Good luck, my faithful youth worker friends. Please be reflective so you can know your own heart. Trying to serve well while suppressing your angst isn’t okay. I know you took your job because you felt this was the place God was calling you. But now you need to own that maybe God is calling you to move on, maybe God is maturing you in your professional development, or maybe it’s something else. In order to move forward, you must be reflective and know what God is up to in you.

As you navigate these delicate waters, may God protect your heart and the heart of your spouse, and may you continue to be faithful to the unique and amazing calling God has put on you to be a vocational youth worker.

benkearnsAfter almost two decades of student ministry, Ben’s heart still beats and breaks for students. Loving students and helping them love Jesus have been the foundational principles around which he has organized his life and ministry. While his job description has transformed over the years, he is still most passionate about investing in the student ministry at MARIN COVENANT CHURCH. Follow him on twitter at @AVERAGEYM.

Youth Specialties

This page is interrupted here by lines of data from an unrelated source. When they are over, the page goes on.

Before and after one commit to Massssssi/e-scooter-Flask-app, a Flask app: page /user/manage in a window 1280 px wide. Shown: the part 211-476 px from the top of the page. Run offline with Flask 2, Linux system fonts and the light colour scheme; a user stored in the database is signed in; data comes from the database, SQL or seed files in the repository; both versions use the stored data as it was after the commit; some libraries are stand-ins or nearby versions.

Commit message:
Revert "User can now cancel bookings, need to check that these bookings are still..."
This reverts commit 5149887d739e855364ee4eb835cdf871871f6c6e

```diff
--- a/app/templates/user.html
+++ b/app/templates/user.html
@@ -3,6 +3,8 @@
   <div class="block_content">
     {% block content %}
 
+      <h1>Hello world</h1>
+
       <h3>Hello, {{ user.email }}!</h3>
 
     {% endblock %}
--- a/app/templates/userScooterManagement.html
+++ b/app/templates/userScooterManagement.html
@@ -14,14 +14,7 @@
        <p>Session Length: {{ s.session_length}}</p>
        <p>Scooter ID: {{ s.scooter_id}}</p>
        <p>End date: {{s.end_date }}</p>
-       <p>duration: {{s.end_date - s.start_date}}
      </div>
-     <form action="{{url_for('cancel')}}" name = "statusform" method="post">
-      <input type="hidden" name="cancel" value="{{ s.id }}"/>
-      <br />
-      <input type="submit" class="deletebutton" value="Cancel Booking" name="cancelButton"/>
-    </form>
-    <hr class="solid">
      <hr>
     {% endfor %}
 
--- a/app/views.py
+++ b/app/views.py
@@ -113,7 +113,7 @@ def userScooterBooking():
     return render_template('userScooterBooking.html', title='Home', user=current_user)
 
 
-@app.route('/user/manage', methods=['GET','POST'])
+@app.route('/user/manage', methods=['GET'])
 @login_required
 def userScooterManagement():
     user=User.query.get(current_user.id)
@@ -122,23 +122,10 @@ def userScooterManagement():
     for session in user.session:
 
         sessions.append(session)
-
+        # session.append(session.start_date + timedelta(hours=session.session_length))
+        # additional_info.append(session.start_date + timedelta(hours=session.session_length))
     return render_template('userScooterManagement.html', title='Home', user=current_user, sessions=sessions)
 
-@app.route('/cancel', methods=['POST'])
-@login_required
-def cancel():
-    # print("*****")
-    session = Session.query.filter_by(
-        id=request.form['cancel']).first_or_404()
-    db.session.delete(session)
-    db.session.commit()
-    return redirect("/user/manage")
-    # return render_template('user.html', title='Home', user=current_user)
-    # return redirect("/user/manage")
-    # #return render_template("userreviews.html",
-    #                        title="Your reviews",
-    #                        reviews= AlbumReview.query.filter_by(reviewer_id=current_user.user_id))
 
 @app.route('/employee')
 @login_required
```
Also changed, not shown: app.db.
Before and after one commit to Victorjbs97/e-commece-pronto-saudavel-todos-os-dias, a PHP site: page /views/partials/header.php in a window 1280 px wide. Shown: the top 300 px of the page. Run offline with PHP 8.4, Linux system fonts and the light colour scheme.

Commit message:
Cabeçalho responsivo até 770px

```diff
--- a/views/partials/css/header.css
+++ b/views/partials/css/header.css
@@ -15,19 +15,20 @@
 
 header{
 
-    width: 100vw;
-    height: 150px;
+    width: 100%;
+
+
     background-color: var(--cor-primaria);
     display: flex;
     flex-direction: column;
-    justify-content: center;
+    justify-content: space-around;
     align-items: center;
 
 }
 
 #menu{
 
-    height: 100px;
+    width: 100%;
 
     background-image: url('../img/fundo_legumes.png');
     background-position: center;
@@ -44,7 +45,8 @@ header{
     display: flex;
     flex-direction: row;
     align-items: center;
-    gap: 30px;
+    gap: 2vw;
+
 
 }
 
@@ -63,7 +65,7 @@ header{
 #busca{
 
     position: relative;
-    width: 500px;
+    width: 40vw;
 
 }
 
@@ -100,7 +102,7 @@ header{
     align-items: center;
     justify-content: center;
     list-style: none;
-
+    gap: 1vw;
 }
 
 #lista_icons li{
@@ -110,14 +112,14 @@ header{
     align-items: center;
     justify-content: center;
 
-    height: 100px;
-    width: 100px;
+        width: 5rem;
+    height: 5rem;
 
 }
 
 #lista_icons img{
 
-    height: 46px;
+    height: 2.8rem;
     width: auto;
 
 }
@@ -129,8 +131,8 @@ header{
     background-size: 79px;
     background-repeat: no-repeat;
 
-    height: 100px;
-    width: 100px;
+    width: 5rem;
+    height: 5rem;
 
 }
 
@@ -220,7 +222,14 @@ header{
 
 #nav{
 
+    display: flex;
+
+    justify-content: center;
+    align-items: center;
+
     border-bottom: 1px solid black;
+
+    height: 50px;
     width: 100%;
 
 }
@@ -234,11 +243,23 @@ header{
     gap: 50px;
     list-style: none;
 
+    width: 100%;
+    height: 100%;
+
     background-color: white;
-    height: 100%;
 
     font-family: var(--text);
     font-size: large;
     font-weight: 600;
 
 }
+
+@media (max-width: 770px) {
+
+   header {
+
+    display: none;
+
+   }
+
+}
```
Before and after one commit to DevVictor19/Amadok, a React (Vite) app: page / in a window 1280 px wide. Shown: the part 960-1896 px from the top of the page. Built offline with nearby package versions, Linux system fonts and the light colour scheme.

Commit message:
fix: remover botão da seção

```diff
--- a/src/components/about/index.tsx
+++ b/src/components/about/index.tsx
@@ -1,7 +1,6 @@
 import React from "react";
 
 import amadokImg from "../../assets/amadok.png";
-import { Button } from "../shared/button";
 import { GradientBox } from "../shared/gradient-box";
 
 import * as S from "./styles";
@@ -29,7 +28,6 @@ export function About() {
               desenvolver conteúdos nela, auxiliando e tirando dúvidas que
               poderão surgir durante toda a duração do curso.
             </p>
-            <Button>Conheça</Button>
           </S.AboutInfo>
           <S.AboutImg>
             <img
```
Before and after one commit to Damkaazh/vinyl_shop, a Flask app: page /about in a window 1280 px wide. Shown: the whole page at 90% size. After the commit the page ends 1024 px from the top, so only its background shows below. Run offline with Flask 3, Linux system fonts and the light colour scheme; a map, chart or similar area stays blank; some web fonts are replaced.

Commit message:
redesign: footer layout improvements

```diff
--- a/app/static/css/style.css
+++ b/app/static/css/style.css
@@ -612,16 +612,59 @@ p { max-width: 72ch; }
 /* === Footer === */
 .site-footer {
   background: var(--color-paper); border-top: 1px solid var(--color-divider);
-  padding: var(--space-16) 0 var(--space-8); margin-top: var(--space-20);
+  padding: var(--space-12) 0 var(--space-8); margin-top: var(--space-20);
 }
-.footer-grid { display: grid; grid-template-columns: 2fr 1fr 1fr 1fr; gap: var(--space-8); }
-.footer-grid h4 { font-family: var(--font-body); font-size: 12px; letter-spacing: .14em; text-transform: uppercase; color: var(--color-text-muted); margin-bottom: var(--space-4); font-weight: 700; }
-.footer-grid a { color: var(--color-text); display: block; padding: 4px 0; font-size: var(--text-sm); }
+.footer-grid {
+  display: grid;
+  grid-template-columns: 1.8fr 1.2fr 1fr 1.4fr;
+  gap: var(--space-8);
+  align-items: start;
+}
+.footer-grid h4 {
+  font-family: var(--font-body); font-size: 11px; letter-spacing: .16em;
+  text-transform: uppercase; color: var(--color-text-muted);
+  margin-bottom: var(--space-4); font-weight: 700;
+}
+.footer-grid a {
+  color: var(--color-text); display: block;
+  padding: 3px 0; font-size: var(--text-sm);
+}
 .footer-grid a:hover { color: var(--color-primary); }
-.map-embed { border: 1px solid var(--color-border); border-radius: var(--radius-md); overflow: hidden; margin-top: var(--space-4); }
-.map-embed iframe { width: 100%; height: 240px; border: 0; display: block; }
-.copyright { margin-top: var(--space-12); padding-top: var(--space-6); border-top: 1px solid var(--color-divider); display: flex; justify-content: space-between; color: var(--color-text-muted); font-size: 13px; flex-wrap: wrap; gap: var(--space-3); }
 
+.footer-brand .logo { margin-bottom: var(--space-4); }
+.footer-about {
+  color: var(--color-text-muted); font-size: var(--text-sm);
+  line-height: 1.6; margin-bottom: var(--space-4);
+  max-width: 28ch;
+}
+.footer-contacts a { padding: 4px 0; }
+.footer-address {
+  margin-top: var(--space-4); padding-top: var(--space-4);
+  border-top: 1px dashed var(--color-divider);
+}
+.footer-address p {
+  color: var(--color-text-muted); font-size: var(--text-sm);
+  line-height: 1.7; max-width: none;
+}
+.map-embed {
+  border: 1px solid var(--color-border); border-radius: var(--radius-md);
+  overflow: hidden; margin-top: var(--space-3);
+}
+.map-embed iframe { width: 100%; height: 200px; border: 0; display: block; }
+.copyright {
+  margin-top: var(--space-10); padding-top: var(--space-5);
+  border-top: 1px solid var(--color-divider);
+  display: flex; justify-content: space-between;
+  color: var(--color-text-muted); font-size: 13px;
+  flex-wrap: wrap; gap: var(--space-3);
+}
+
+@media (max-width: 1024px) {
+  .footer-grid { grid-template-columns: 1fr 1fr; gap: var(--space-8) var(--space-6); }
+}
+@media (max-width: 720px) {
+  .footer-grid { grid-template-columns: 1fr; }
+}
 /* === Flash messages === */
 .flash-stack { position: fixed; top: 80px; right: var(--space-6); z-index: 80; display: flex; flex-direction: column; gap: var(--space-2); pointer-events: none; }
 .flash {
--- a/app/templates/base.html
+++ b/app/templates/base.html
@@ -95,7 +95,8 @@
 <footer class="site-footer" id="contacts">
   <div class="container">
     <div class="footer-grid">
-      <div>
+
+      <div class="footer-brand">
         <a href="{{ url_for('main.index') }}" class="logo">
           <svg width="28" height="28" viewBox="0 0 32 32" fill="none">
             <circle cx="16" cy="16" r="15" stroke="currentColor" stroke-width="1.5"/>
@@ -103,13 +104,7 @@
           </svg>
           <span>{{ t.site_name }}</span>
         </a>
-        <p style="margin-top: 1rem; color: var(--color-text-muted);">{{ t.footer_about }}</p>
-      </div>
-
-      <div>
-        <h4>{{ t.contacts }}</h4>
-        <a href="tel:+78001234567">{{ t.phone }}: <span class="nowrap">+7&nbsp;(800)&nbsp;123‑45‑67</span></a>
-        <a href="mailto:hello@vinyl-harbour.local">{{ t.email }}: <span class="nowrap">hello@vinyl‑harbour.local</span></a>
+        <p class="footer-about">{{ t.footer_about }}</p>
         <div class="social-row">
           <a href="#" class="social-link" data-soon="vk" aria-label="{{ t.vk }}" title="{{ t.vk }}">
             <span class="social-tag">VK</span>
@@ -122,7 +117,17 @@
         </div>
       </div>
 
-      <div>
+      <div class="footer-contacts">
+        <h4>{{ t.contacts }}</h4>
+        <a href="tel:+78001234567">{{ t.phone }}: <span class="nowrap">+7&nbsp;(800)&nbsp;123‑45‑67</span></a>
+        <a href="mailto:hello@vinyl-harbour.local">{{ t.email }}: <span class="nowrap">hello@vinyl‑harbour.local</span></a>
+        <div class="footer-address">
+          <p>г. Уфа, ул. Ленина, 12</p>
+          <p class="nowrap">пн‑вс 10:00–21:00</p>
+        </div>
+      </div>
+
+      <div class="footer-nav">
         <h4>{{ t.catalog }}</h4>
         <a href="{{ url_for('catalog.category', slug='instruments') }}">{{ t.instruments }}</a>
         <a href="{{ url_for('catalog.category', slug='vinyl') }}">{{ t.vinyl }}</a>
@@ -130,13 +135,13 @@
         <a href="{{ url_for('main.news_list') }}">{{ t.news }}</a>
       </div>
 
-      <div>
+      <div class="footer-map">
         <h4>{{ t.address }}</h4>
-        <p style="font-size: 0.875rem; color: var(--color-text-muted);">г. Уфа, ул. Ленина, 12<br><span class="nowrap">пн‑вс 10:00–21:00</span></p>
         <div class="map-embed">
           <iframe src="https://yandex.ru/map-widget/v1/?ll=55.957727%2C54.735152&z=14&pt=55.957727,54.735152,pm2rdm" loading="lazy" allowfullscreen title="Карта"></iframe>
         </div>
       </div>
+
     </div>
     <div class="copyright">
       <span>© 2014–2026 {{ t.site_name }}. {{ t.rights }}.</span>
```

Disclaimer: The views and opinions expressed in the YS Blog are those of the authors and do not necessarily reflect the opinion or position of YS.